I know it’s not the strongest of reasons, but I like the normal sized cards enough that it helps sway my opinion. Not having to shuffle around the tiny cards takes one of my major frustrations with the components of Ticket to Ride: USA away. My one criticism of the Europe map is that it uses turn of the century city names and I wasn’t familiar with all of them. The first game or two I had to look around to find exactly where they were. The train stations are a touchy subject because they make the game much less cutthroat because you can use other players routes. I personally like them because it gives people options if they happen to get cut off completing their destination tickets. The Europe map is super congested in western Europe with a ton of short routes that will be claimed quickly and I see why they added them to the game. Players will find themselves closed off much more in this map then the USA. The good thing is that they are not essential for the Europe map and can be removed from the game if the players want. I see the Europe map as an improvement to the first edition of the game that adds some new game play elements that I think improve the game overall.
I have played all the major Ticket to Ride releases and have found them all to be enjoyable and worth your gaming dollars. However, Ticket to Ride: Europe takes the original game and, in my opinion, makes it better than any of the other editions. The core game play of Ticket to Ride is very intuitive and accessible to new players, but still has some strategic elements to keep hardcore board gamers engaged. Ticket to Ride: Europe is one of the greatest gateway games ever made and should find a place on your gaming shelf.
If you are interested in getting a copy for yourself, it’s about $40

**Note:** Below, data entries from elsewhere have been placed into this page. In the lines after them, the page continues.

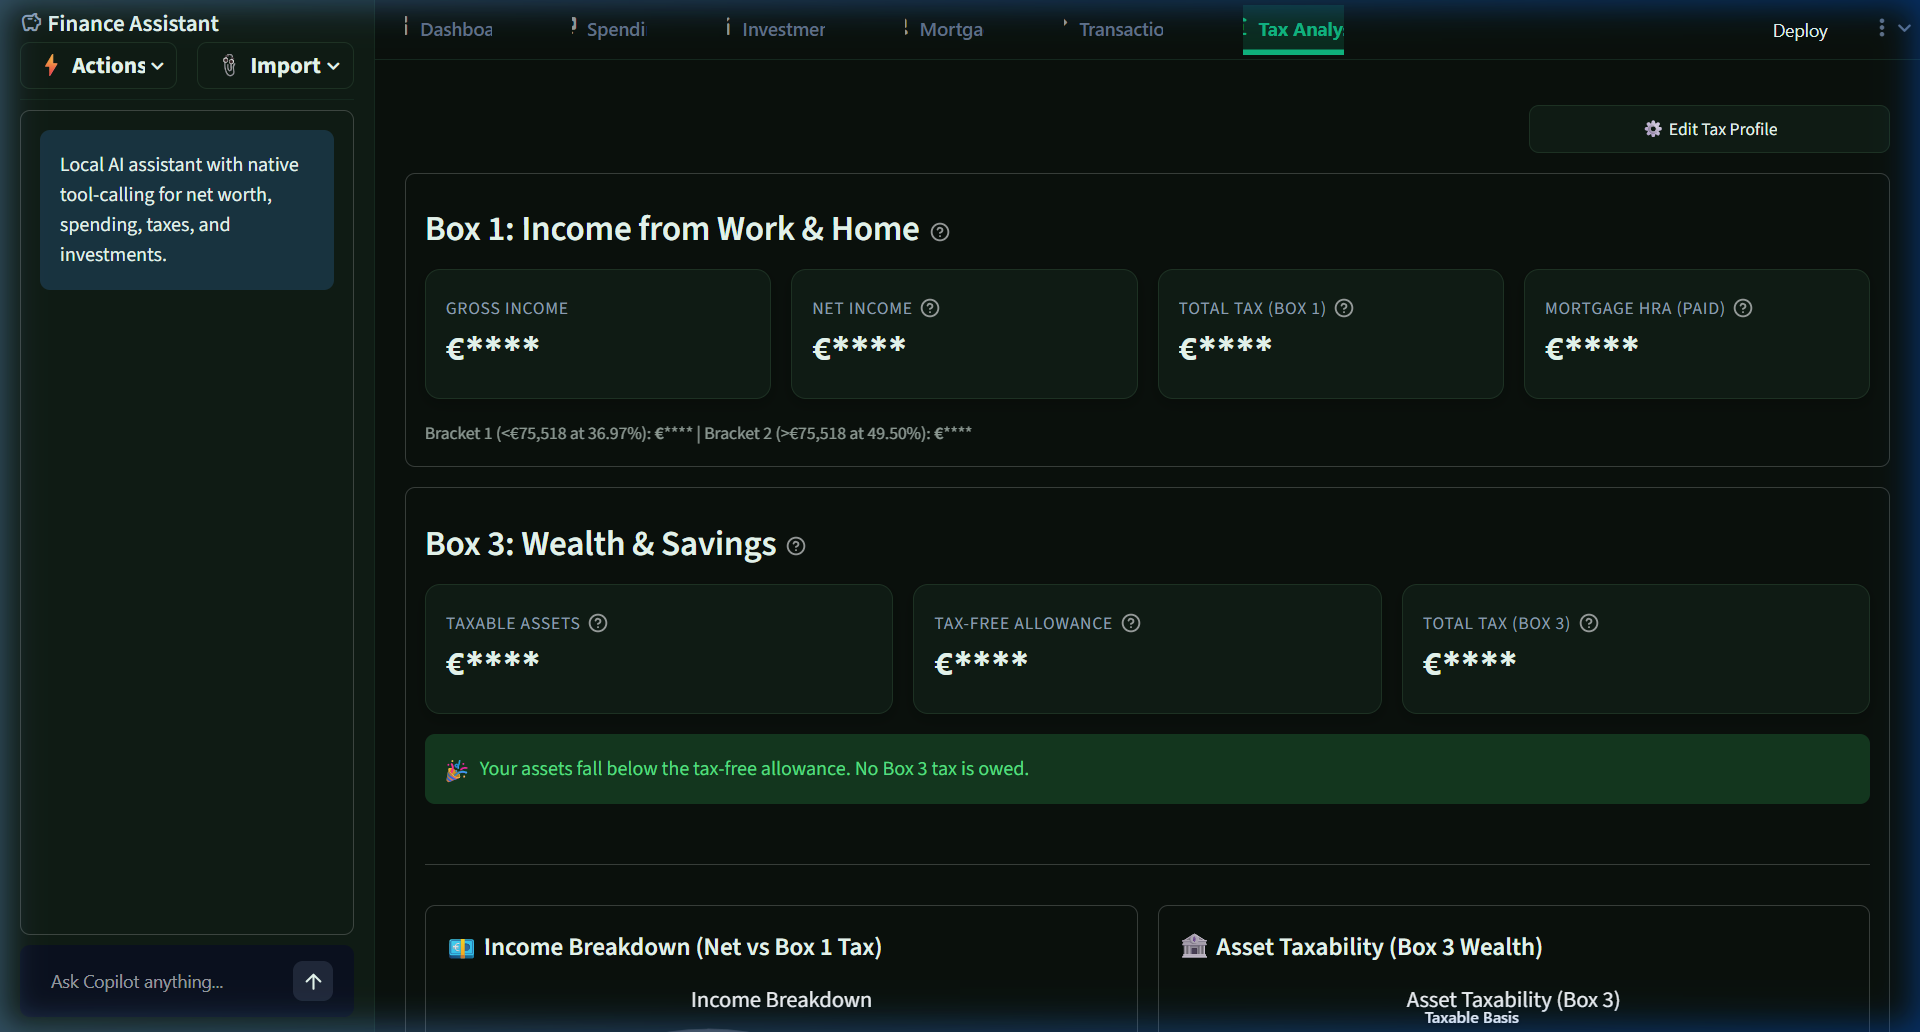
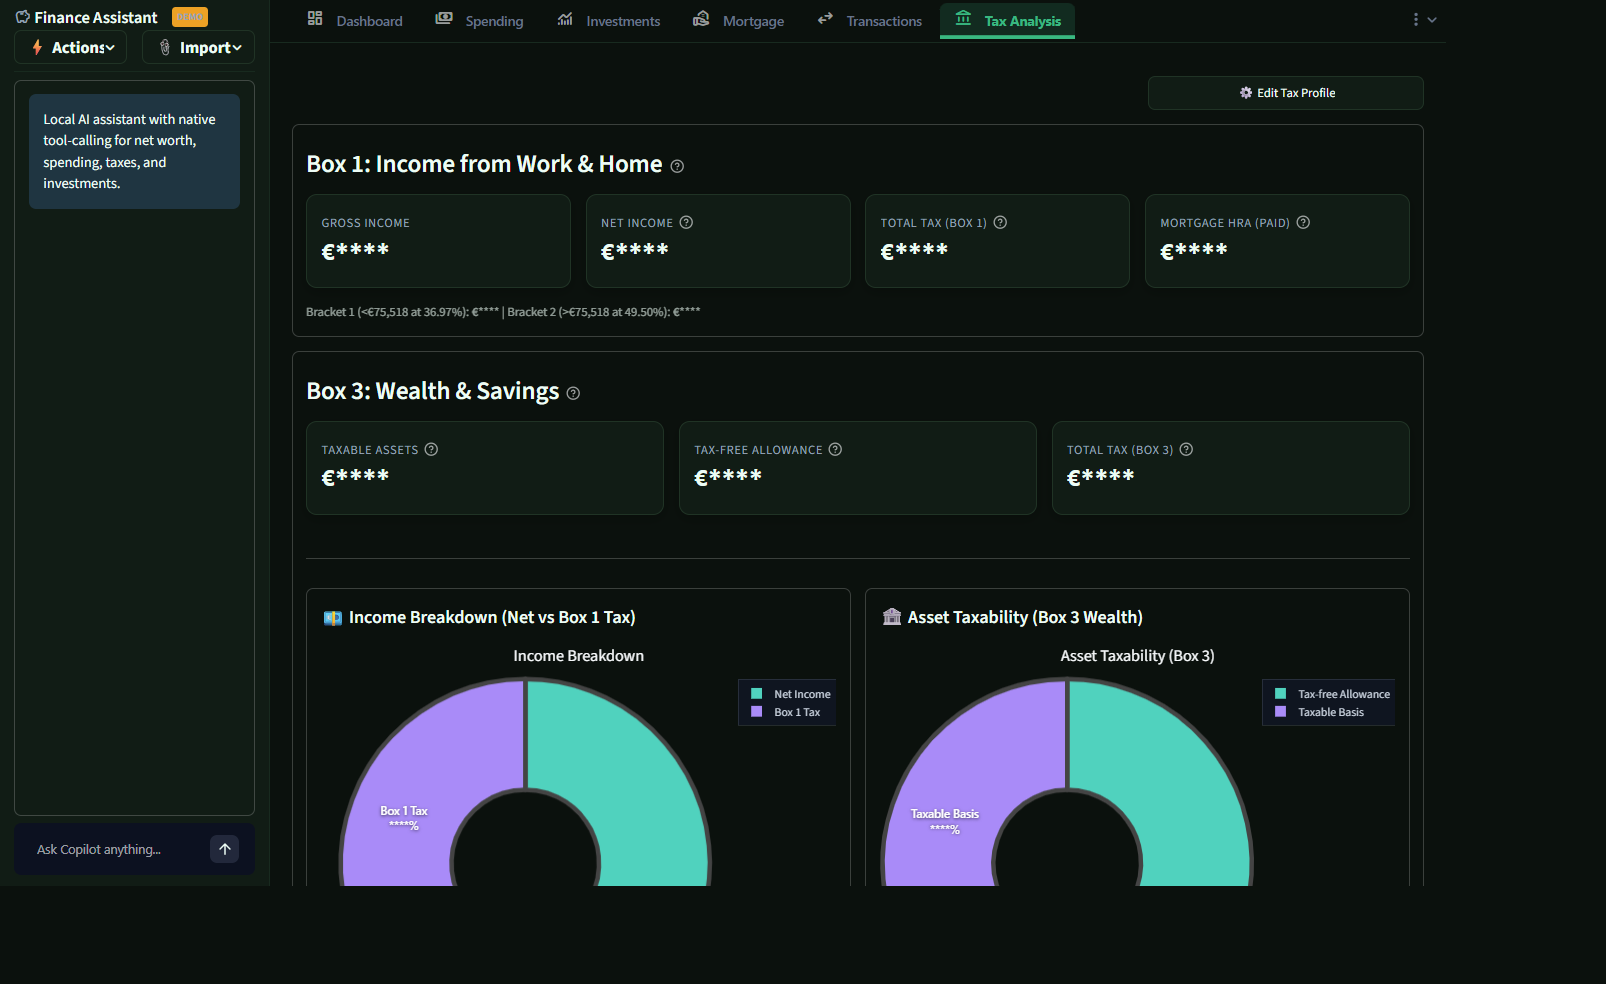
docs: add UI/UX & functioning audit and refresh app screenshots
Add docs/reviews/2026-10-12-ui-ux-audit.md capturing a hands-on polish pass (privacy-shield scope/leaks, deprecated Streamlit APIs, vault/RAG issues, copilot notes, prioritised fixes). Replace all seven README screenshots with fully-rendered captures (previous ones had truncated top nav and unrendered loading skeletons). Link the audit from the README.

diff --git a/docs/reviews/2026-10-12-ui-ux-audit.md b/docs/reviews/2026-10-12-ui-ux-audit.md
@@ -1,0 +1,128 @@
+# UI / UX / Functioning Audit — 2026-10-12
+
+Hands-on pass over the running app (demo dataset, `PFA_DEMO=1`, **Hide values ON** as requested) to
+pressure-test it for sale-readiness. Copilot exercised with real prompts; every page visited.
+
+**Method**
+- App: `streamlit run app.py` on demo dataset (`data/demo.db`, Amsterdam profile, 535 tx, 15 holdings, 8 statutes).
+- Viewport ~1600×900, dark theme, Privacy Shield ON for the whole pass.
+- Copilot: live `qwen2.5:7b-instruct` via Ollama on CPU.
+
+**Severity:** `P1` broken/blocking · `P2` important · `P3` polish · `INFO` note
+
+---
+
+## 1. Privacy Shield (the biggest issue) — P1
+
+### 1a. Over-masking destroys readability
+With Hide values ON the app is close to unusable because it masks **non-monetary** content, not just amounts:
+
+| Surface | Masked (wrongly) | Still visible |
+|---|---|---|
+| Investments → Portfolio Holdings | Ticker, Asset Name, Type, Units, Avg Open, Cost Basis, Current Price, Value, P&L, P&L(%) | Asset Class, Status |
+| Investments → Live Market Quotes | Ticker, Asset Name, Market Price | — |
+| Transactions | Merchant / Payee | Account, Category, Date |
+| Spending → Subscription Leak Detector | Merchant | Cadence |
+| Spending → Top Merchants | Merchant | — |
+| Everywhere | **all percentages**: donut slice %, MoM %, Fixed/Disc %, P&L %, mortgage rate %, repayment-progress %, "**** assets" position count | — |
+
+Result: charts lose their y-axis ticks (blank) and donuts/percentages read `****%`, so Privacy mode
+actively defeats analysis. Merchant names and tickers are not secrets — they are what makes the data legible.
+
+**Recommend:** mask only currency-formatted monetary values at the presentation boundary. Keep identifiers
+(ticker, asset name, merchant, category, dates), counts, and percentages visible. If some fields must hide,
+expose per-column control rather than a global scalar wipe.
+
+### 1b. Masking leaks (inconsistent — some amounts left in the clear)
+Privacy mode is not applied uniformly; derived/annotated values bypass it:
+- Mortgage → **Extra Repayment Simulator**: `TOTAL INTEREST SAVED €2,428.61` shown in full while every other amount is masked.
+- Tax breakdown annotation: `Tax refund benefit: +€3,634.21`; notes `0.1% tax credit on €0.00 green assets`, `Groenfondsen cap: €71,251`.
+- Tax Capital Allocation chart title: `€10,000 Lump Sum Allocation over 10 Years`.
+- **Copilot chat**: answers print raw amounts (e.g. net worth `€214,821.49`, spend `€743.60`) while every table is masked.
+
+Net effect: screening-sharing with Hide values ON still leaks real figures through chat and annotations.
+
+**Recommend:** route all displayed money (including simulator results, RAG/LLM text, chart titles/axes)
+through the single mask formatter, or explicitly document that chat output is excluded.
+
+---
+
+## 2. Functional issues
+
+| # | Sev | Issue | Evidence | Suggested fix |
+|---|---|---|---|---|
+| 2.1 | P2 | Legal vault showed **"0 statutes indexed across 6 domains"** on first visit after restart, then **8** on revisit. First-load ingest/render race. | `ui/pages/tax.py:352-353`; `data/demo.db` has 8 docs / 31 chunks | Ingest during `database.migrate()`/seed, or render a loading state until ready |
+| 2.2 | P2 | RAG embedding path degraded. Ollama probe uses `all-minilm` (not pulled → `/api/embed 404`), and batch sync embeds with the **chat model** (`qwen2.5`) not an embed model, so it silently falls back to a 128-token bag-of-words pseudo-vector → weak semantic search. | `services/legal_vault_service.py:16,30,200-245`; `services/rag_service.py:238-245` | Use an installed embed model, or go straight to FastEmbed; don't embed with a chat model |
+| 2.3 | P2 | **Auto-sync runs per Streamlit session.** With multiple tabs open, identical bank/eToro HTTP calls repeat (observed 4× identical requests in the same second in `data/logs/app.log`). Rate-limit/quota risk. | `app.py:54-77` (`_trigger_auto_sync`) | Single-flight global lock / dedupe by last-sync timestamp in DB, not per session |
+| 2.4 | P2 | Stale PSD2 account refs: repeated `GET /accounts/{id}` → **404**, then `/balances` → 200. | `data/logs/app.log` | Re-resolve account IDs on 404; stop retrying known-stale IDs |
+| 2.5 | P3 | Deep link `/dashboard` shows **"Page not found"** toast (page `url_path="dashboard"` but `default=True` serves it at `/`). | `app.py:100-102` | Rename url_path to `/` or add a redirect |
+| 2.6 | P3 | Unhandled asyncio `ConnectionResetError [WinError 10054]` tracebacks in logs (13×) from httpx transport teardown. | `data/logs/app.log` | Suppress/quiet transport-reset noise; close clients cleanly |
+| 2.7 | P3 | **Crypto ticker says wrong things**: `BTC-USD 1.68T −5,191,230,947.00 (−0.31%)`, `ETH-USD 312.29B +2,766,358,214.00` — market-cap magnitude in the price/change slots. | Dashboard ticker | Fix field mapping for crypto quotes (price vs change vs cap) |
+| 2.8 | P3 | Spending period selector shows raw keys: `2026-09 (24 Sep — 23 Oct)` and header `Expense Breakdown (2026-09)`. | Spending page | Use `September 2026`; align range with the selected month |
+| 2.9 | P3 | Copilot misreads "last month" as the **current** (partial) month (answered October 2026, not September). | Copilot test | Normalize relative dates in tool layer |
+| 2.10 | INFO | Optional **Brave Search API key** implies optional cloud egress — contradicts the "zero cloud / no telemetry" positioning. | Settings → AI Model | Clarify it is opt-in and off by default |
+| 2.11 | INFO | Transactions default shows `Showing 77 transactions` of 535 — scope is unlabeled. | Transactions | Label the filter (e.g. "last 30 days / needs review") |
+
+---
+
+## 3. UI / visual
+
+| # | Sev | Issue |
+|---|---|---|
+| 3.1 | P2 | Tax → **Net Wealth Trajectory chart has a duplicated title**: Streamlit section header *and* the Plotly title overlap at the top of the plot. Remove one. |
+| 3.2 | P2 | Privacy mode blanks **all chart y-axis ticks** (Runway projection, Monthly expense trend, Amortization, Net wealth trajectory) → charts convey nothing. (see 1a) |
+| 3.3 | P3 | Donut labels crowded/rotated/overlapping (Spending by Category; Box 1 / Box 3 half-donuts). Prefer legend + no in-slice labels. |
+| 3.4 | P3 | TradingView attribution (`TV`) overlaps the last ticker; leftmost ticker clipped at the left edge. |
+| 3.5 | P3 | Demo dashboard charts render **blank for several seconds** (Plotly mounts late) with no skeleton/spinner — first impression looks broken. Add a loading placeholder. |
+| 3.6 | P3 | Settings → Open Banking setup guide is **expanded by default** — a wall of text as the first thing you see. Collapse it. |
+| 3.7 | P3 | Most pages leave a large black gap below content (dashboard ~157px overflow; others more). Tune vertical rhythm/spacing. |
+| 3.8 | INFO | Sidebar quick-action DOM shows stray icon ligature text (`savings`, `expand_more`) — visually fine, but confirm accessible names. |
+
+---
+
+## 4. Deprecated APIs (will break) — P1 for maintenance
+
+Streamlit emits removal warnings on **every** render, and the removal dates are already past:
+
+- `use_container_width` — *"will be removed after 2025-12-31"* — used across virtually every table/chart/metric.
+- `st.components.v1.html` — *"will be removed after 2026-06-01"* — used in the charts/embeds.
+
+**Recommend:** migrate to `width="stretch" | "content"` and `st.iframe`. Do this before the next Streamlit
+upgrade; a future bump will break most pages at once.
+
+---
+
+## 5. Copilot assessment
+
+**Works well**
+- "What is my net worth?" → correct, itemised (`€214,821.49` = cash + investments + home equity).
+- "How much did I spend last month?" → category breakdown **plus an auto-generated chart** (`Spending by Category (for 2026-10)`).
+- "Explain the Dutch 30% expat ruling…" → structured, cited (Art. 31a / 10ea / 2.6).
+
+**Gaps**
+- **Unmasked output** (see 1b) — chat bypasses Privacy Shield.
+- **Latency ~30–60 s/turn** on CPU `qwen2.5:7b` (two `/api/chat` calls per turn: route + answer). Add a model/size guidance note or GPU path for demos.
+- No surfaced timeout/error state if the model stalls (UI just keeps "thinking…").
+- Relative-date understanding (#2.9).
+
+---
+
+## 6. Screenshots / README
+
+- Current `docs/assets/screenshots/dashboard.png` was captured too early: top nav labels truncated
+  (`Dashboa`, `Spendi`, `Investmen`…) and the metric row shows unrendered loading skeletons. Capture after charts settle.
+- README stats drift: badge says **Tests: 215 Passed** while the pasted log shows **200 passed**; verify tool count ("25 native tools") and the Privacy-Shield "masks all numbers" claim (see 1a/1b).
+- Screenshots intentionally keep Hide values ON per request — but see §1: masked screenshots will show
+  `****` tickers, blank axes and `****%`, which undercuts the "showcase" intent. Consider fixing masking
+  (mask amounts only) before re-shooting the README.
+
+---
+
+## 7. Suggested priority order
+
+1. **Fix Privacy Shield scope + leaks** (§1) — biggest UX/trust win, and unblocks good README shots.
+2. **Migrate deprecated Streamlit APIs** (§4) — prevents a hard break.
+3. Vault first-load race + RAG embedding model (§2.1, §2.2).
+4. Per-session auto-sync duplication + stale PSD2 refs (§2.3, §2.4).
+5. Duplicate chart title, chart-y-axis/percent masking, ticker crypto mapping (§3.1, §3.2, §2.7).
+6. Polish: date labels, donut legends, loading skeletons, spacing (§2.8, §3.3–3.7).

diff --git a/README.md b/README.md
@@ -316,3 +316,4 @@ tests\test_ui_theme.py ..................                                [100%]
 - **[System Architecture](docs/ARCHITECTURE.md)**: Comprehensive guide to the threading model, security sandbox, quant calculation engines, and database schema.
 - **[Feature Scope](docs/scope/scope.md)**: Product roadmap, delivery slices, and implementation status.
 - **[Technical Specifications](docs/specs/)**: Detailed architectural specs and acceptance criteria for all 13 vertical feature slices.
+- **[UI/UX & Functioning Audit](docs/reviews/2026-10-12-ui-ux-audit.md)**: Hands-on polish pass — privacy-shield scope, functional bugs, deprecated APIs, and a prioritised fix list ahead of release.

Final Score: 5 Stars – A great gateway game with easy to learn mechanics and plenty of player interaction.
• Cutthroat strategy isn’t for everyone
• Older city names make finding locations a little difficult